====== Material for the task

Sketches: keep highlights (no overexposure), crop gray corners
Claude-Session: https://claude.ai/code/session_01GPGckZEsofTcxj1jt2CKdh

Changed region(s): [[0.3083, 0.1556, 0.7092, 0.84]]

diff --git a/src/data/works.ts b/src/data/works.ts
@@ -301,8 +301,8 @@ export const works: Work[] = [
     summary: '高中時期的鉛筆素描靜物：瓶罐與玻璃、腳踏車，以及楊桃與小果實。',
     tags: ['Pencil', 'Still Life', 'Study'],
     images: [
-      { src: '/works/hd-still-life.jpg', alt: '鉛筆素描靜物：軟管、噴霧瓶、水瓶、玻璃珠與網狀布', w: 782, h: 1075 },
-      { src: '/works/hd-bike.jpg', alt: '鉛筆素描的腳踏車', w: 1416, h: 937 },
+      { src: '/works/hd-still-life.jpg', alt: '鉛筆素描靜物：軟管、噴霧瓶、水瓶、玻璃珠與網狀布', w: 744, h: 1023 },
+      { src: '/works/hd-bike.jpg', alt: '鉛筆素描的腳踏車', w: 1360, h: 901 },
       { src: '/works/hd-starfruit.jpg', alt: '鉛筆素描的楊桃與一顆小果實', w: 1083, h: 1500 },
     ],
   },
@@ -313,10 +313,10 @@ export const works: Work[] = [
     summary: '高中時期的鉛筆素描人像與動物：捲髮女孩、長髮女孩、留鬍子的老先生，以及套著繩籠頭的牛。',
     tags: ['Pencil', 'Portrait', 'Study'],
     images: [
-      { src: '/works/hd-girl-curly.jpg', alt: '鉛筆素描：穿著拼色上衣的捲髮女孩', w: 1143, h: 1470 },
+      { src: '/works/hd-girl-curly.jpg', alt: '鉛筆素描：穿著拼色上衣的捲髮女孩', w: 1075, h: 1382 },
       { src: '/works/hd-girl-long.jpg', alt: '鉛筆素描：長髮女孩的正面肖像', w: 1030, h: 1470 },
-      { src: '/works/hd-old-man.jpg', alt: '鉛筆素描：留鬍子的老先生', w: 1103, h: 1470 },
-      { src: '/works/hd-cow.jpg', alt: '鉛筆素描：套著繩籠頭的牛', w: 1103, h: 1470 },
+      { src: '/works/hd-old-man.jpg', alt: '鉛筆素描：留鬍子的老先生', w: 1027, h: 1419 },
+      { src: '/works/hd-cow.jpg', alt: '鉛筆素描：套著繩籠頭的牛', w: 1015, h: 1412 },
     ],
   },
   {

============
====== Material for the task

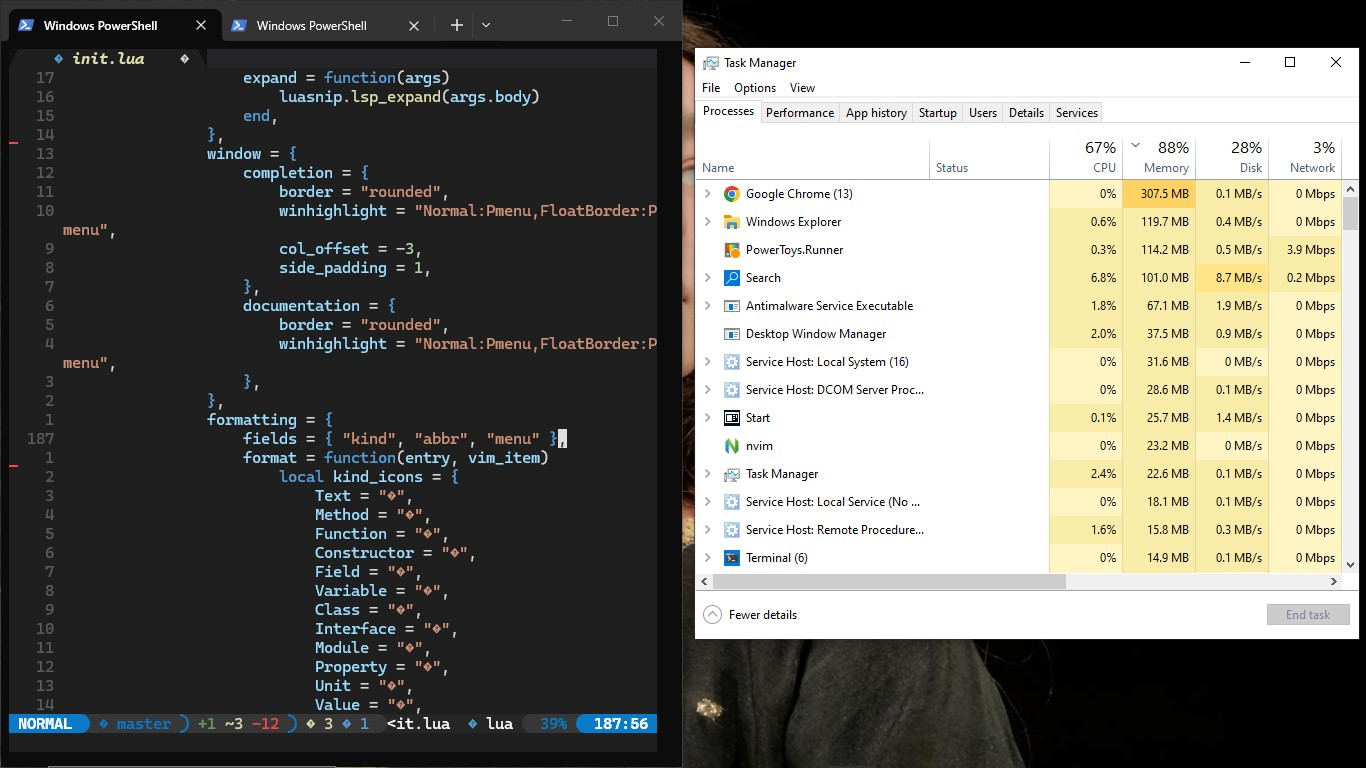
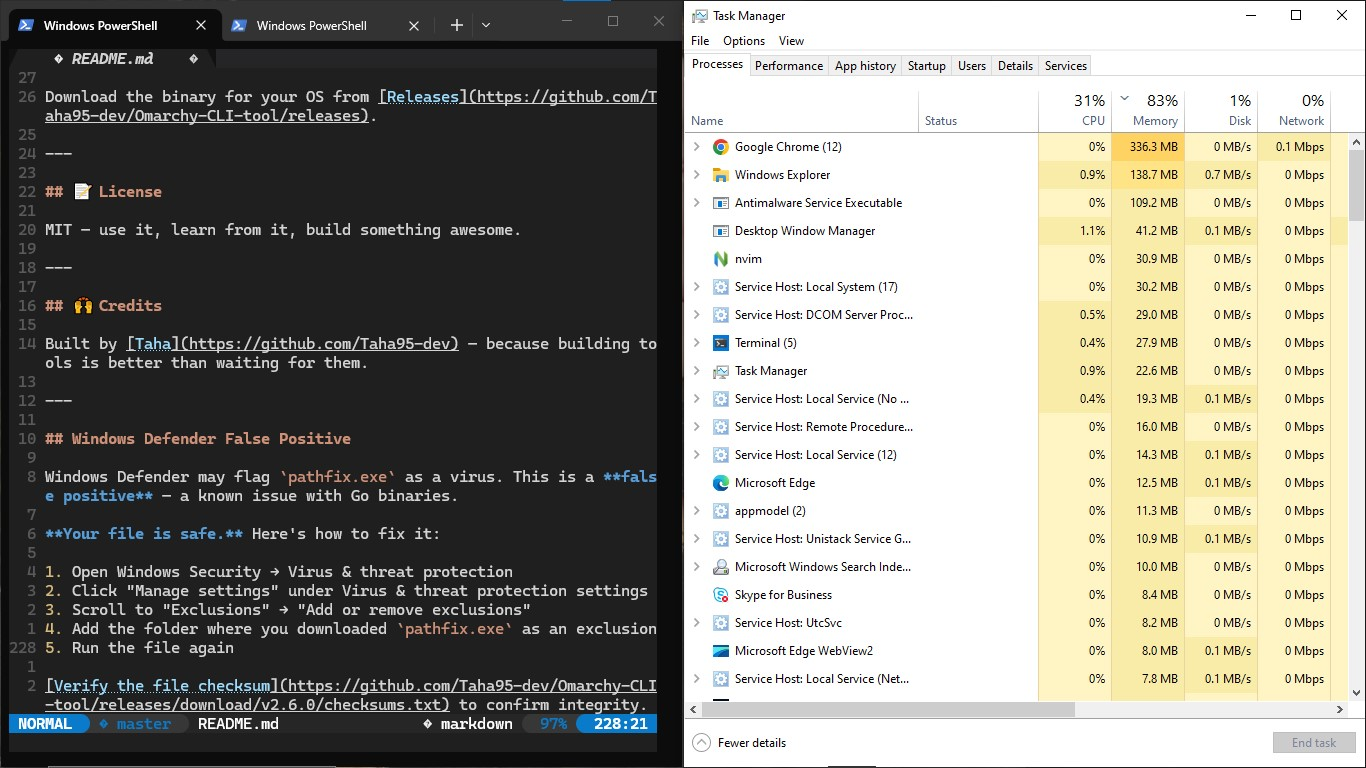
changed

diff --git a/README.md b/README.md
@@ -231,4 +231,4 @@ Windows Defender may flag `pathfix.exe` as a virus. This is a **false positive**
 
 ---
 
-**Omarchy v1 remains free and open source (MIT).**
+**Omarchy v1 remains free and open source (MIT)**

============
====== Material for the task

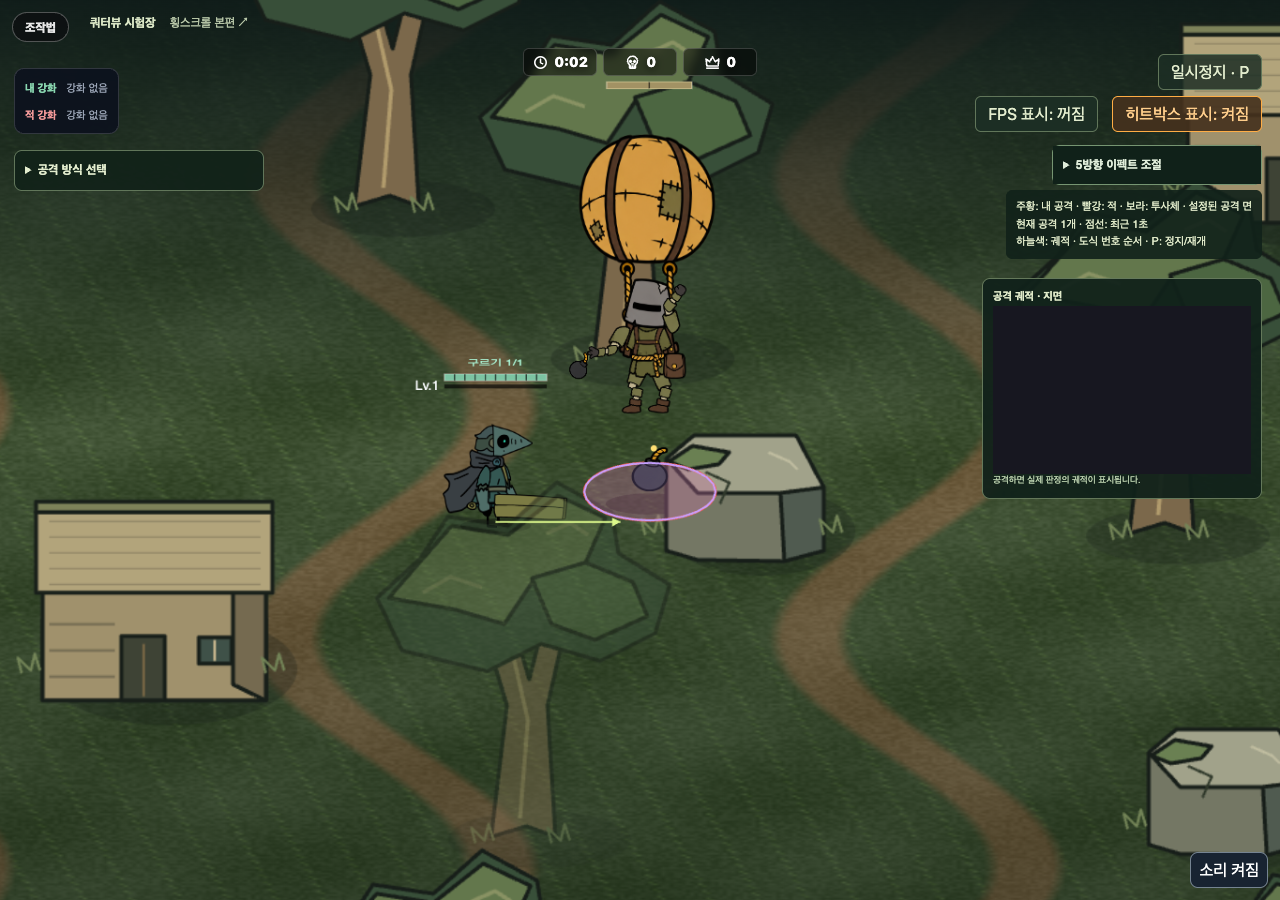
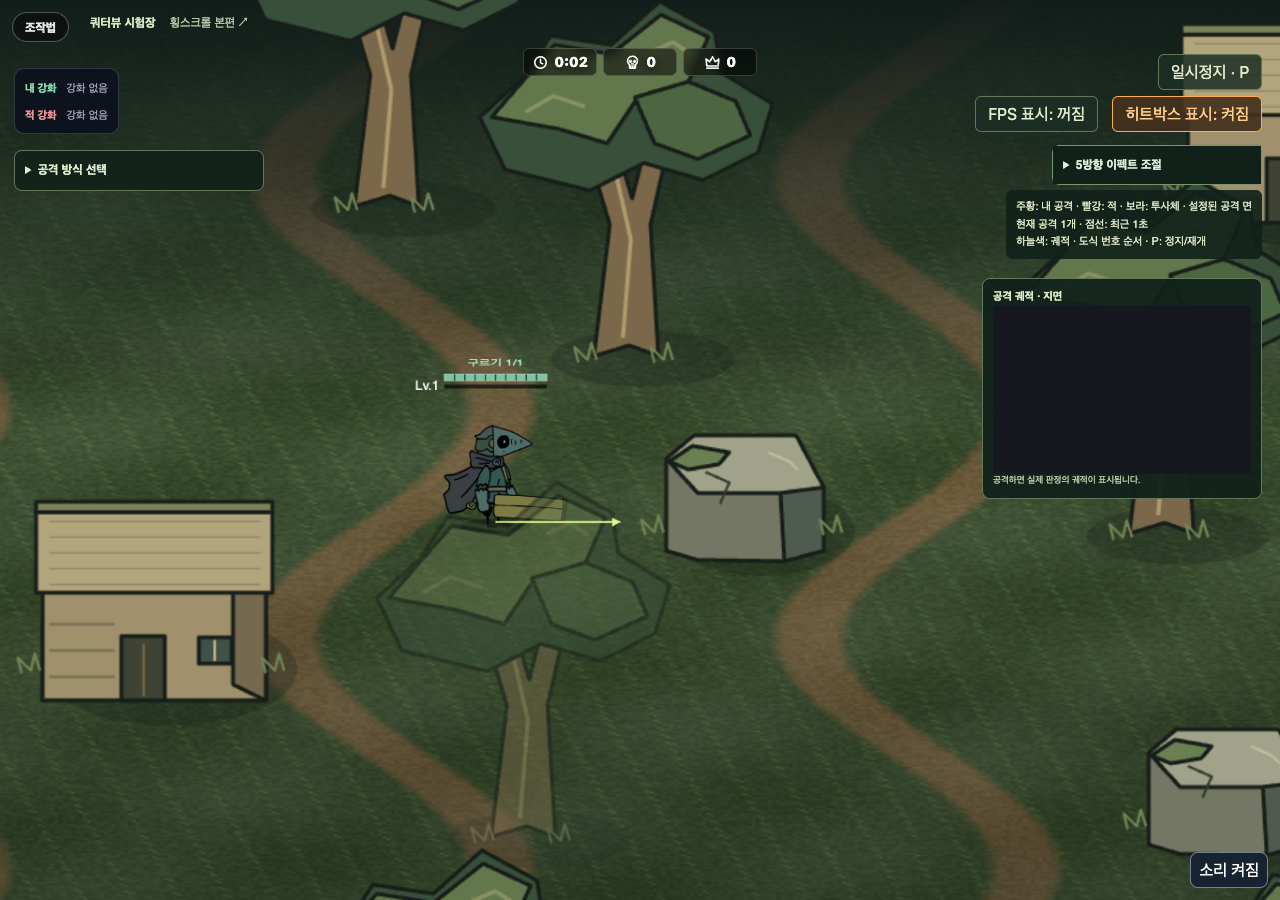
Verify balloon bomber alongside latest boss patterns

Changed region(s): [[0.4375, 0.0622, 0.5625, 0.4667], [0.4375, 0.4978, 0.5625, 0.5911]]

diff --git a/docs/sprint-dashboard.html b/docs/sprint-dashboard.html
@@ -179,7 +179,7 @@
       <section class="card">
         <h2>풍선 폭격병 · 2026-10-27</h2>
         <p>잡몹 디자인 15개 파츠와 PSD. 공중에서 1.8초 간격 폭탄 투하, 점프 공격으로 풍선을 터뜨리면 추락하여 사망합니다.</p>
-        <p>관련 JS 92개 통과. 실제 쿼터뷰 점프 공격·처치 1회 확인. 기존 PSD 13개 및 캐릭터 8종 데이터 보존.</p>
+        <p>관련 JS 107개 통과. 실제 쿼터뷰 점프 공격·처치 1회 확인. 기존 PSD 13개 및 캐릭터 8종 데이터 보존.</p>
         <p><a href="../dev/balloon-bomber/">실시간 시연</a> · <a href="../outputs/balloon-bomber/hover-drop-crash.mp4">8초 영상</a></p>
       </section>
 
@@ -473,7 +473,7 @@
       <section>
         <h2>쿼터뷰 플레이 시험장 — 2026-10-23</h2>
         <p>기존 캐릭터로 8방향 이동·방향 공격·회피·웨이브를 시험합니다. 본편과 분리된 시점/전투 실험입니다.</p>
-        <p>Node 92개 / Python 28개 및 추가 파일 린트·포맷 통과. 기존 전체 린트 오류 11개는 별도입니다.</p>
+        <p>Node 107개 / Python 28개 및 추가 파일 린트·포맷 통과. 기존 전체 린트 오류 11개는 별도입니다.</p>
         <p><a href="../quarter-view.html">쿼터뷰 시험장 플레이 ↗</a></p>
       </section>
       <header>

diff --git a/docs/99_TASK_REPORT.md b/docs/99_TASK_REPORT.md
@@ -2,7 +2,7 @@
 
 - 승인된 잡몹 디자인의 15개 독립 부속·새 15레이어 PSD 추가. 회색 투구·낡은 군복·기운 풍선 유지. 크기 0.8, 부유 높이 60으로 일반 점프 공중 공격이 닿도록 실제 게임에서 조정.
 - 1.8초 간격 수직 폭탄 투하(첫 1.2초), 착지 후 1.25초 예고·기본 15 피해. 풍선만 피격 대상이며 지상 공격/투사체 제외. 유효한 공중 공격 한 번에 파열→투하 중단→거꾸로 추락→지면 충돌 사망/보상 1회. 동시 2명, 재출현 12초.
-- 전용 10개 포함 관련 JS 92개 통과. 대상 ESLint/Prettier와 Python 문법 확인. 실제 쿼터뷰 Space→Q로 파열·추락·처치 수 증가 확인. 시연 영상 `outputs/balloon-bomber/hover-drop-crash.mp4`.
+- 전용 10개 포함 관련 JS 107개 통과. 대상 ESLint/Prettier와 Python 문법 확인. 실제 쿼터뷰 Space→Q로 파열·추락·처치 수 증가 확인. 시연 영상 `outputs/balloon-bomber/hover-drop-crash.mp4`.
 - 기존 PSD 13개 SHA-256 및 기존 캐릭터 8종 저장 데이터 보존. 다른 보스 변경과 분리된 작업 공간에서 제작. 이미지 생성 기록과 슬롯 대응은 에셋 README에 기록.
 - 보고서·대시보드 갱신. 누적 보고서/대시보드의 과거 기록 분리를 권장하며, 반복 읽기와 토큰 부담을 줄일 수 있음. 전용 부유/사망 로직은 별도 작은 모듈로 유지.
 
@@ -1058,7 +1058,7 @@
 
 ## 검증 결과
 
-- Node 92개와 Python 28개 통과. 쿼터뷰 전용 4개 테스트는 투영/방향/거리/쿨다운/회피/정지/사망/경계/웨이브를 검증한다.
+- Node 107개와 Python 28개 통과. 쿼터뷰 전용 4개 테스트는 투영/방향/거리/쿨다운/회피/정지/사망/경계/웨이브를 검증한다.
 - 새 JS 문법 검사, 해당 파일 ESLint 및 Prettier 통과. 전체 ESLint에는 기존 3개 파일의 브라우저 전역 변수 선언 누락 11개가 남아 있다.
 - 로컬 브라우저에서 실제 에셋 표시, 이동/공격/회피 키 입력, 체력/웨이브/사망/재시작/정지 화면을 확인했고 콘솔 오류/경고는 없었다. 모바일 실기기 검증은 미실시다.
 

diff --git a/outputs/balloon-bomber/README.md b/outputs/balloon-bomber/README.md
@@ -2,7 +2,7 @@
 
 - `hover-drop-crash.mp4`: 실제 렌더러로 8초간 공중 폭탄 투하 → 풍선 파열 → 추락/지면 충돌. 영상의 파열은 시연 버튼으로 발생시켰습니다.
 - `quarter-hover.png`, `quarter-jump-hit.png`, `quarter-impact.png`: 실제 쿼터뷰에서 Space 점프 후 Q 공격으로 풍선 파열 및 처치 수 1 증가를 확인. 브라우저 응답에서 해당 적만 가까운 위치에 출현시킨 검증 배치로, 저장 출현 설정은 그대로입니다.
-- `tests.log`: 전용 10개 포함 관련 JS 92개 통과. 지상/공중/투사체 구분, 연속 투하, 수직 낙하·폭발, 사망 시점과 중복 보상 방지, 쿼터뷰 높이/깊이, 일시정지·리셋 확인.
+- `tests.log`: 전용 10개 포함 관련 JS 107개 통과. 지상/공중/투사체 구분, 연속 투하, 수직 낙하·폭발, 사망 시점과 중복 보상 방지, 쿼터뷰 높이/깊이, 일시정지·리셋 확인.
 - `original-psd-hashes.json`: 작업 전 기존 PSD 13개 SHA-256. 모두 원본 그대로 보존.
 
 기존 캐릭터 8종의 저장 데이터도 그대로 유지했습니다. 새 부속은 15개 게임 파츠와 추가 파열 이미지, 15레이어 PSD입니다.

============

## Exercise
Give only the lines from the one holding "diff --git a/outputs/balloon-bomber/README.md" through the one holding "기존 캐릭터 8종의 저장", each restated exactly as it appears above.

## The completed task
diff --git a/outputs/balloon-bomber/README.md b/outputs/balloon-bomber/README.md
@@ -2,7 +2,7 @@
 
 - `hover-drop-crash.mp4`: 실제 렌더러로 8초간 공중 폭탄 투하 → 풍선 파열 → 추락/지면 충돌. 영상의 파열은 시연 버튼으로 발생시켰습니다.
 - `quarter-hover.png`, `quarter-jump-hit.png`, `quarter-impact.png`: 실제 쿼터뷰에서 Space 점프 후 Q 공격으로 풍선 파열 및 처치 수 1 증가를 확인. 브라우저 응답에서 해당 적만 가까운 위치에 출현시킨 검증 배치로, 저장 출현 설정은 그대로입니다.
-- `tests.log`: 전용 10개 포함 관련 JS 92개 통과. 지상/공중/투사체 구분, 연속 투하, 수직 낙하·폭발, 사망 시점과 중복 보상 방지, 쿼터뷰 높이/깊이, 일시정지·리셋 확인.
+- `tests.log`: 전용 10개 포함 관련 JS 107개 통과. 지상/공중/투사체 구분, 연속 투하, 수직 낙하·폭발, 사망 시점과 중복 보상 방지, 쿼터뷰 높이/깊이, 일시정지·리셋 확인.
 - `original-psd-hashes.json`: 작업 전 기존 PSD 13개 SHA-256. 모두 원본 그대로 보존.
 
 기존 캐릭터 8종의 저장 데이터도 그대로 유지했습니다. 새 부속은 15개 게임 파츠와 추가 파열 이미지, 15레이어 PSD입니다.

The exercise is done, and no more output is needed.